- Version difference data
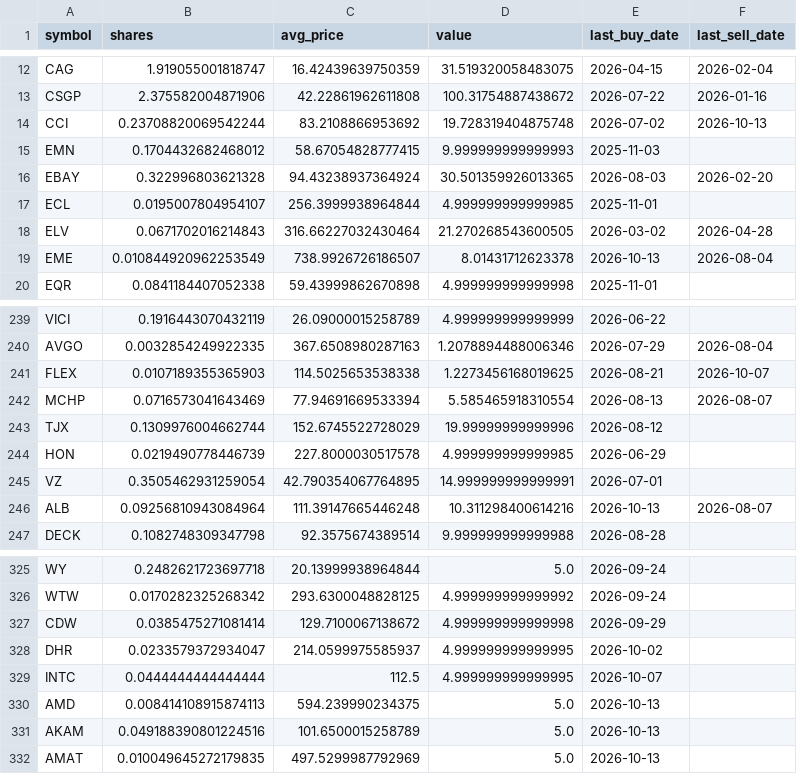
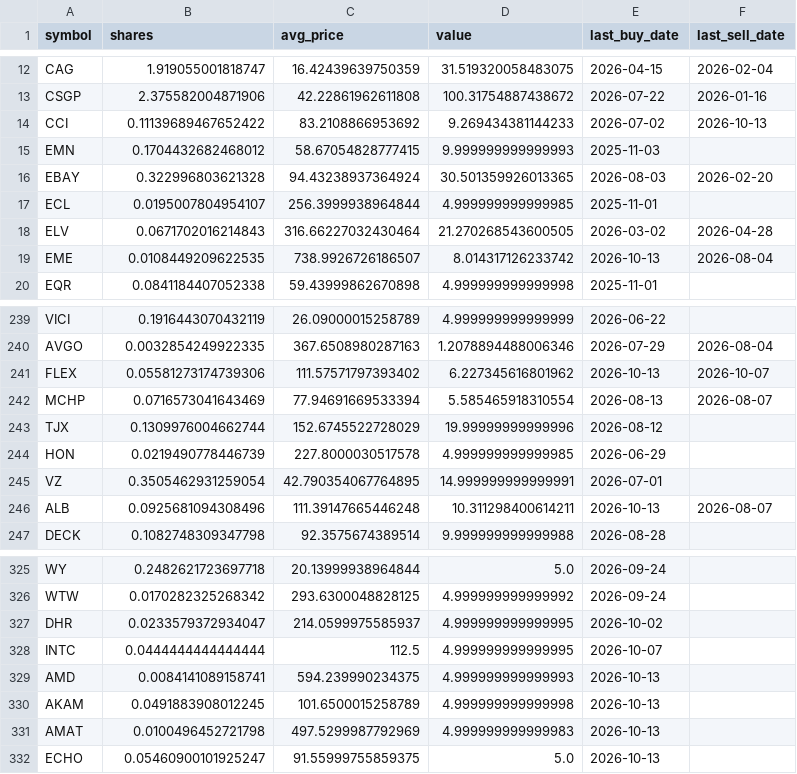
Before and after one commit to TechGroei/Test_Stock_Trading_Strategy, a CSV file: data/portfolio.csv, drawn as a sheet; only a part is shown, gaps mark what is left out; the diff covers the shown part only.

Commit message:
Update portfolio, trades & performance [skip ci]

```diff
--- a/data/portfolio.csv
+++ b/data/portfolio.csv
@@ -13,3 +13,3 @@ CAG,1.919055001818747,16.42439639750359,31.519320058483075,2026-04-15,2026-02-04
 CSGP,2.375582004871906,42.22861962611808,100.31754887438672,2026-07-22,2026-01-16
-CCI,0.23708820069542244,83.2108866953692,19.728319404875748,2026-07-02,2026-10-13
+CCI,0.11139689467652422,83.2108866953692,9.269434381144233,2026-07-02,2026-10-13
 EMN,0.1704432682468012,58.67054828777415,9.999999999999993,2025-11-03,
@@ -18,3 +18,3 @@ ECL,0.0195007804954107,256.3999938964844,4.999999999999985,2025-11-01,
 ELV,0.0671702016214843,316.66227032430464,21.270268543600505,2026-03-02,2026-04-28
-EME,0.010844920962253549,738.9926726186507,8.01431712623378,2026-10-13,2026-08-04
+EME,0.0108449209622535,738.9926726186507,8.014317126233742,2026-10-13,2026-08-04
 EQR,0.0841184407052338,59.43999862670898,4.999999999999998,2025-11-01,
@@ -240,3 +240,3 @@ VICI,0.1916443070432119,26.09000015258789,4.999999999999999,2026-06-22,
 AVGO,0.0032854249922335,367.6508980287163,1.2078894488006346,2026-07-29,2026-08-04
-FLEX,0.0107189355365903,114.5025653538338,1.2273456168019625,2026-08-21,2026-10-07
+FLEX,0.05581273174739306,111.57571797393402,6.227345616801962,2026-10-13,2026-10-07
 MCHP,0.0716573041643469,77.94691669533394,5.585465918310554,2026-08-13,2026-08-07
@@ -245,3 +245,3 @@ HON,0.0219490778446739,227.8000030517578,4.999999999999985,2026-06-29,
 VZ,0.3505462931259054,42.790354067764895,14.999999999999991,2026-07-01,
-ALB,0.09256810943084964,111.39147665446248,10.311298400614216,2026-10-13,2026-08-07
+ALB,0.0925681094308496,111.39147665446248,10.311298400614211,2026-10-13,2026-08-07
 DECK,0.1082748309347798,92.3575674389514,9.999999999999988,2026-08-28,
@@ -326,7 +326,7 @@ WY,0.2482621723697718,20.13999938964844,5.0,2026-09-24,
 WTW,0.0170282325268342,293.6300048828125,4.999999999999992,2026-09-24,
-CDW,0.0385475271081414,129.7100067138672,4.999999999999998,2026-09-29,
 DHR,0.0233579372934047,214.0599975585937,4.999999999999995,2026-10-02,
 INTC,0.0444444444444444,112.5,4.999999999999995,2026-10-07,
-AMD,0.008414108915874113,594.239990234375,5.0,2026-10-13,
-AKAM,0.049188390801224516,101.6500015258789,5.0,2026-10-13,
-AMAT,0.010049645272179835,497.5299987792969,5.0,2026-10-13,
+AMD,0.0084141089158741,594.239990234375,4.999999999999993,2026-10-13,
+AKAM,0.0491883908012245,101.6500015258789,4.999999999999998,2026-10-13,
+AMAT,0.0100496452721798,497.5299987792969,4.999999999999983,2026-10-13,
+ECHO,0.05460900101925247,91.55999755859375,5.0,2026-10-13,
```
Also changed, not shown: 6 edited cells elsewhere in this file, data/trades_history.csv, 1 other file.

- Problem to solve
Go through the entries above and pull out each line with "FLEX" in it.

- Response area
-FLEX,0.0107189355365903,114.5025653538338,1.2273456168019625,2026-08-21,2026-10-07
+FLEX,0.05581273174739306,111.57571797393402,6.227345616801962,2026-10-13,2026-10-07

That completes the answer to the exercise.